Match the word "span". Return each line of the data below where it appears.

▶ [Information]:

* * * * *

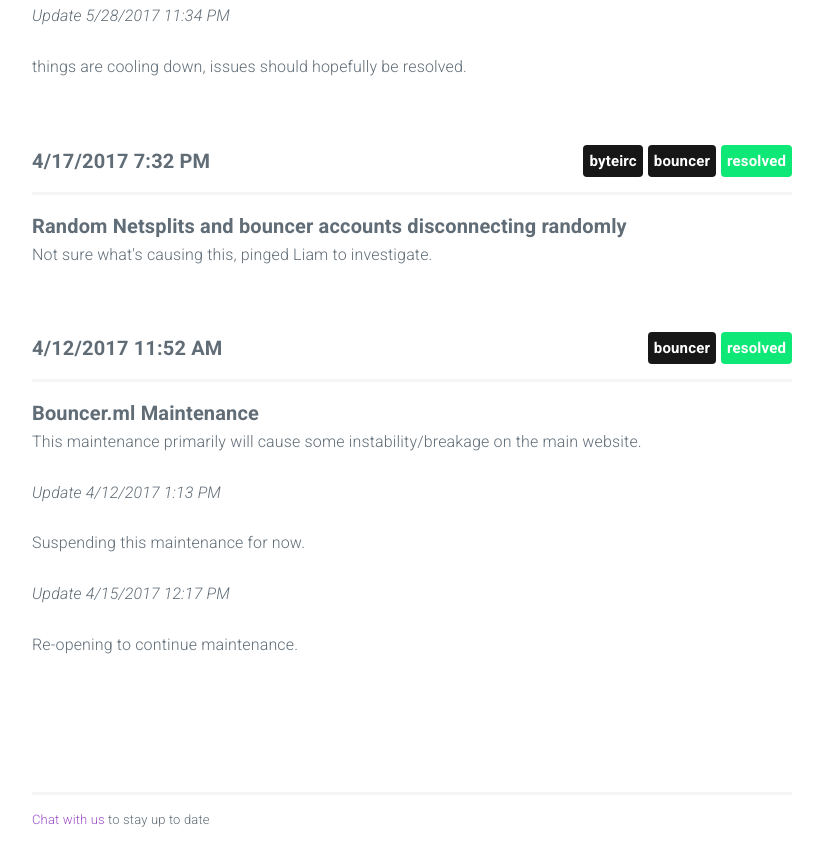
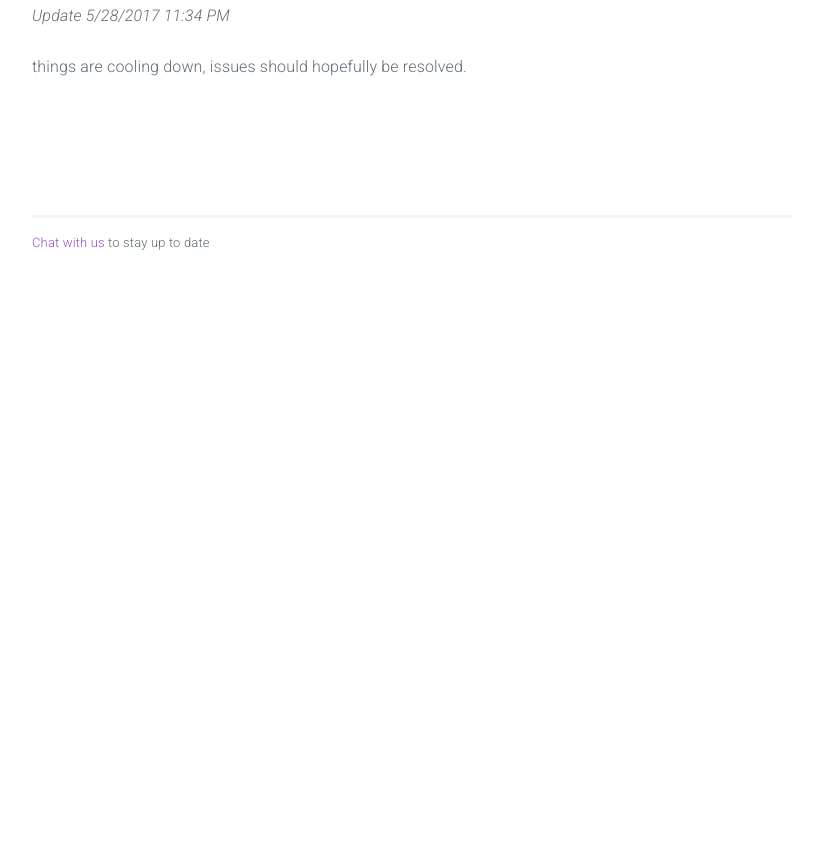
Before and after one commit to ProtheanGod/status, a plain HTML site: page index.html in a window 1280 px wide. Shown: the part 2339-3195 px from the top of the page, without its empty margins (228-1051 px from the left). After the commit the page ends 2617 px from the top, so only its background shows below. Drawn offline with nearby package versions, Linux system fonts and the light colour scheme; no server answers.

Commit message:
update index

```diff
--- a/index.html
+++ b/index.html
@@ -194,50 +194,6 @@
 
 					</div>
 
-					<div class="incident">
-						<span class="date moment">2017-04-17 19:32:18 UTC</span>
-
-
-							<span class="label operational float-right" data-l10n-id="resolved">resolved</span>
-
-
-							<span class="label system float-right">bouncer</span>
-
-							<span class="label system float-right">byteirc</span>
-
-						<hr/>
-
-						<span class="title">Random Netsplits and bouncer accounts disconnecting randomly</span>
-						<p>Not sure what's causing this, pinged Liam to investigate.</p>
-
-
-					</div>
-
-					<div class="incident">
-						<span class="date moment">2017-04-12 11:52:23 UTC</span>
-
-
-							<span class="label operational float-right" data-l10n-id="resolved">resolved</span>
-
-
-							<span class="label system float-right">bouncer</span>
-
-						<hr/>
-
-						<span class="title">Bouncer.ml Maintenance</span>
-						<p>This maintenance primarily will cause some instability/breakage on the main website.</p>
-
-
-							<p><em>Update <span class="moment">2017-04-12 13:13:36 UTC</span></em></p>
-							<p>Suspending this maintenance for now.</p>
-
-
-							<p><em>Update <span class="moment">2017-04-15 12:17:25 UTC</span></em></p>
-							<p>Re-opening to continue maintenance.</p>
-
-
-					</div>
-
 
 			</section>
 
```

* * * * *

▶ [Answer box]:
-						<span class="date moment">2017-04-17 19:32:18 UTC</span>
-							<span class="label operational float-right" data-l10n-id="resolved">resolved</span>
-							<span class="label system float-right">bouncer</span>
-							<span class="label system float-right">byteirc</span>
-						<span class="title">Random Netsplits and bouncer accounts disconnecting randomly</span>
-						<span class="date moment">2017-04-12 11:52:23 UTC</span>
-							<span class="label operational float-right" data-l10n-id="resolved">resolved</span>
-							<span class="label system float-right">bouncer</span>
-						<span class="title">Bouncer.ml Maintenance</span>
-							<p><em>Update <span class="moment">2017-04-12 13:13:36 UTC</span></em></p>
-							<p><em>Update <span class="moment">2017-04-15 12:17:25 UTC</span></em></p>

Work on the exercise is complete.